On the eighth day, IKEA said let there be darkness; and there were Trådfri light bulbs. Sweden’s popular purveyor of tiny meatballs and flat-pack furniture recently unveiled a line of affordable smart LEDs in the United States that allow homeowners to control (and dim) lights using a smartphone app or motion-sensing, wireless remote. By default, they make it easier to keep the damn lights off in rooms the kids keep bouncing in and out of. This week, the company announced that it’s making those bulbs compatible with Google Assistant, Amazon Alexa, and Apple HomeKit by the fall. That means the impact on America’s collective electric bill could be even bigger.
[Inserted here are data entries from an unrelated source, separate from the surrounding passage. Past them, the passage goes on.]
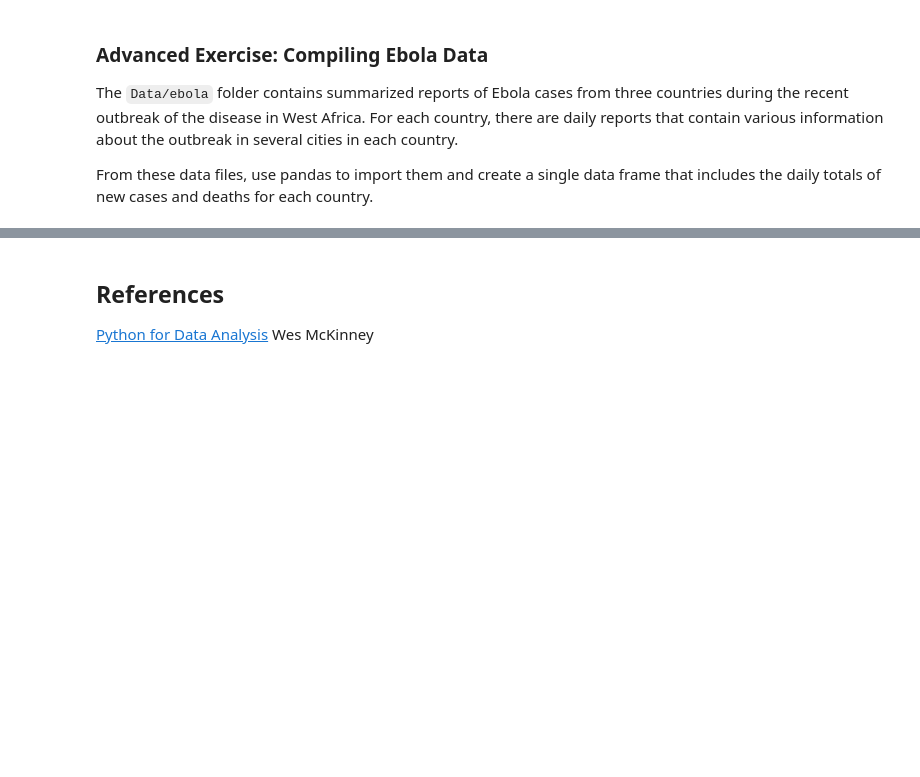
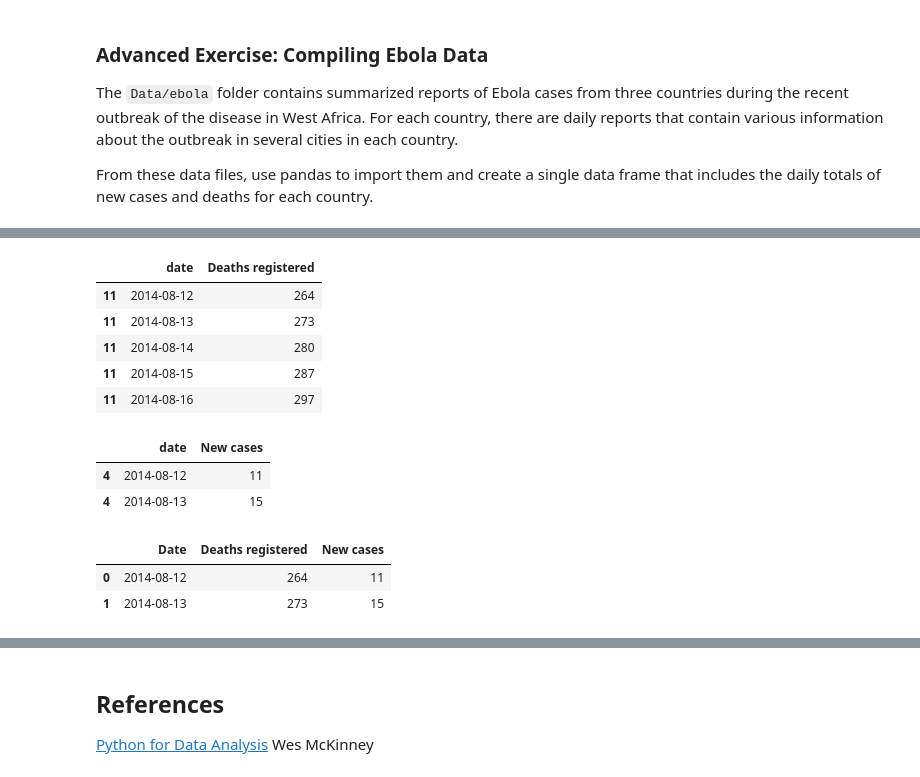
Before and after one commit to daniel-guggenheim/ada-homeworks, a Jupyter notebook: Intro to Pandas.ipynb, the cells around one changed output, grey strips where cells are left out. Saved outputs shown, nothing was run; the diff lists cells and outputs as text; code cells hidden in the pictures; blank space fills up the shorter version.

```diff
--- a/Intro to Pandas.ipynb
+++ b/Intro to Pandas.ipynb
@@ -2086,0 +2252,34 @@ From these data files, use pandas to import them and create a single data frame
+# %%
+## Making the deaths data in table
+slde = deathsS(sl)
+slde = slde[['date', 'National']]
+slde.rename(columns={'National':'Deaths registered'}, inplace=True)
+slde.fillna({'Deaths registered':0}, inplace=True)
+slde.head(5)
+# %% [output]
+|  | date | Deaths registered |
+| 11 | 2014-08-12 | 264 |
+| 11 | 2014-08-13 | 273 |
+| 11 | 2014-08-14 | 280 |
+| 11 | 2014-08-15 | 287 |
+| 11 | 2014-08-16 | 297 |
+# %%
+## Making the cases data in table
+slnc = newCasesS(sl)
+slnc = slnc[['date', 'National']]
+slnc.rename(columns={'National':'New cases'}, inplace=True)
+slnc.fillna({'New cases':0}, inplace=True)
+slnc.head(2)
+# %% [output]
+|  | date | New cases |
+| 4 | 2014-08-12 | 11 |
+| 4 | 2014-08-13 | 15 |
+# %%
+## Mixing the two columns:
+sltot = pd.merge(slde,slnc,on='date')
+sltot.rename(columns={'date':'Date'}, inplace=True)
+sltot.head(2)
+# %% [output]
+|  | Date | Deaths registered | New cases |
+| 0 | 2014-08-12 | 264 | 11 |
+| 1 | 2014-08-13 | 273 | 15 |
```
Also changed, not shown: parts of 23 cells of this notebook, 1 other file.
Part of IKEA’s continued push into smart home technology ⏤ it introduced wireless-charging furniture in 2015 ⏤ the $80 Trådfri starter kit comes with a pair of 980 lumen LED light bulbs, a gateway router, and puck-like remote control. By connecting to the internet, the gateway creates a wireless network from which you can link and control up to 10 bulbs, panels, or illuminating doors. The dimmable bulbs feature three color temperatures (so users can adjust their warmth at the touch of a button), and they reportedly last for 25,000 hours. Additional bulbs cost around $12.
And therein lies why IKEA’s decision to make the system play nicely with smart home tech from other companies ⏤ including ceiling fans, thermostats, oven knobs, etc. ⏤ is such a big deal. They’re much cheaper than comparable smart lighting products on the market. And if they seamlessly integrate with other smart home devices, there’s a greater chance these energy-efficient bulbs will start finding their way into more houses. Smart lights, it’s fair to say, will make American homes darker ⏤ but in the very best way.